Wherever a picture appears in the listing below, leave it out and reproduce the rest exactly.

+ + + + + + +

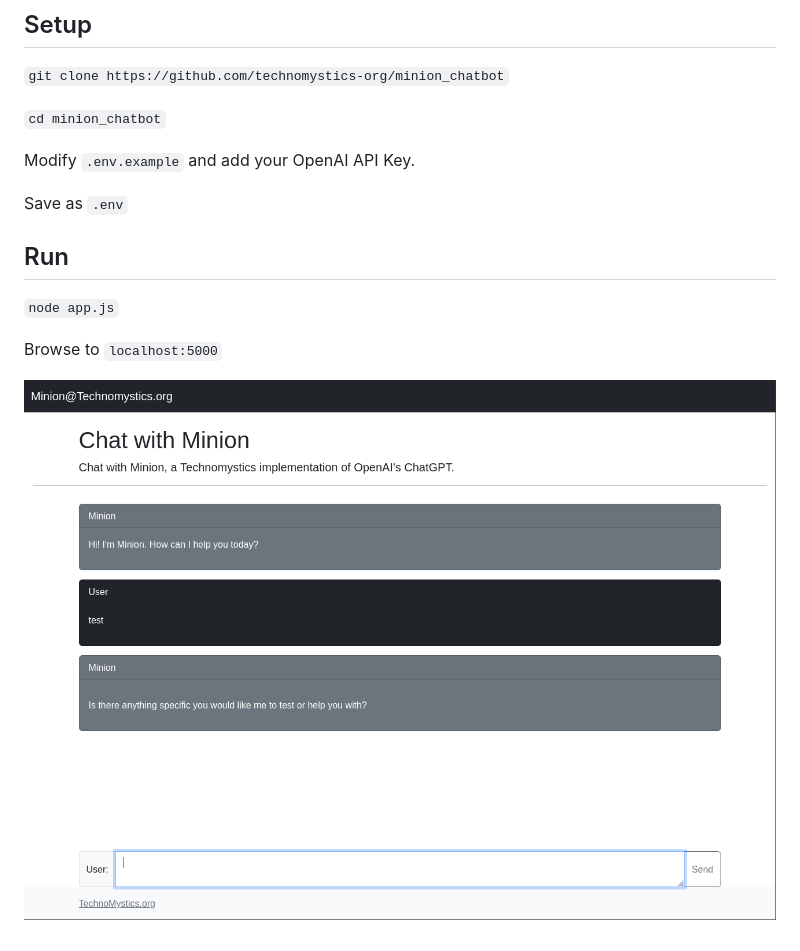
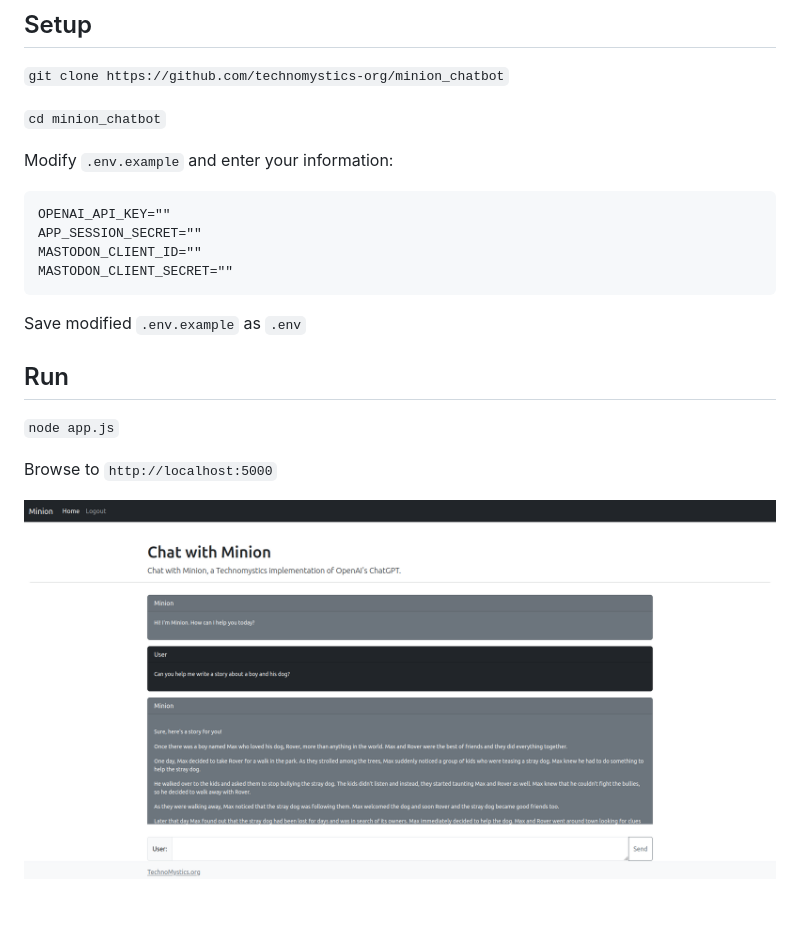
Before and after one commit to TechnoMystics-org/minion_chatbot, a Markdown page: README.md, the part around the change. GitHub-like rendering; pictures changed too: docs/images/scrot03-29-2023.png (added); blank space fills up the shorter version.

Commit message:
Major Polishing, Session Unique Chats, and Logout on UI

````diff
--- a/README.md
+++ b/README.md
@@ -7,15 +7,22 @@ nodejs webapp leveraging openai's chatgpt model
 
 `cd minion_chatbot`
 
-Modify `.env.example` and add your OpenAI API Key.
+Modify `.env.example` and enter your information:
 
-Save as `.env`
+```
+OPENAI_API_KEY=""
+APP_SESSION_SECRET=""
+MASTODON_CLIENT_ID=""
+MASTODON_CLIENT_SECRET=""
+```
+
+Save modified `.env.example` as `.env`
 
 ## Run
 
 `node app.js`
 
-Browse to `localhost:5000`
+Browse to `http://localhost:5000`
 
 
-![screenshot](https://github.com/TechnoMystics-org/minion_chatbot/raw/main/docs/images/Screenshotfrom2023-03-28%2000-16-19.png)
+![screenshot](https://github.com/TechnoMystics-org/minion_chatbot/raw/main/docs/images/scrot03-29-2023.png)
````
Also changed, not shown: 4 other files.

+ + + + + + +

**WRITTEN REPLY:**
Before and after one commit to TechnoMystics-org/minion_chatbot, a Markdown page: README.md, the part around the change. GitHub-like rendering; pictures changed too: docs/images/scrot03-29-2023.png (added); blank space fills up the shorter version.

Commit message:
Major Polishing, Session Unique Chats, and Logout on UI

````diff
--- a/README.md
+++ b/README.md
@@ -7,15 +7,22 @@ nodejs webapp leveraging openai's chatgpt model
 
 `cd minion_chatbot`
 
-Modify `.env.example` and add your OpenAI API Key.
+Modify `.env.example` and enter your information:
 
-Save as `.env`
+```
+OPENAI_API_KEY=""
+APP_SESSION_SECRET=""
+MASTODON_CLIENT_ID=""
+MASTODON_CLIENT_SECRET=""
+```
+
+Save modified `.env.example` as `.env`
 
 ## Run
 
 `node app.js`
 
-Browse to `localhost:5000`
+Browse to `http://localhost:5000`
 
 
-![screenshot](https://github.com/TechnoMystics-org/minion_chatbot/raw/main/docs/images/Screenshotfrom2023-03-28%2000-16-19.png)
+![screenshot](https://github.com/TechnoMystics-org/minion_chatbot/raw/main/docs/images/scrot03-29-2023.png)
````
Also changed, not shown: 4 other files.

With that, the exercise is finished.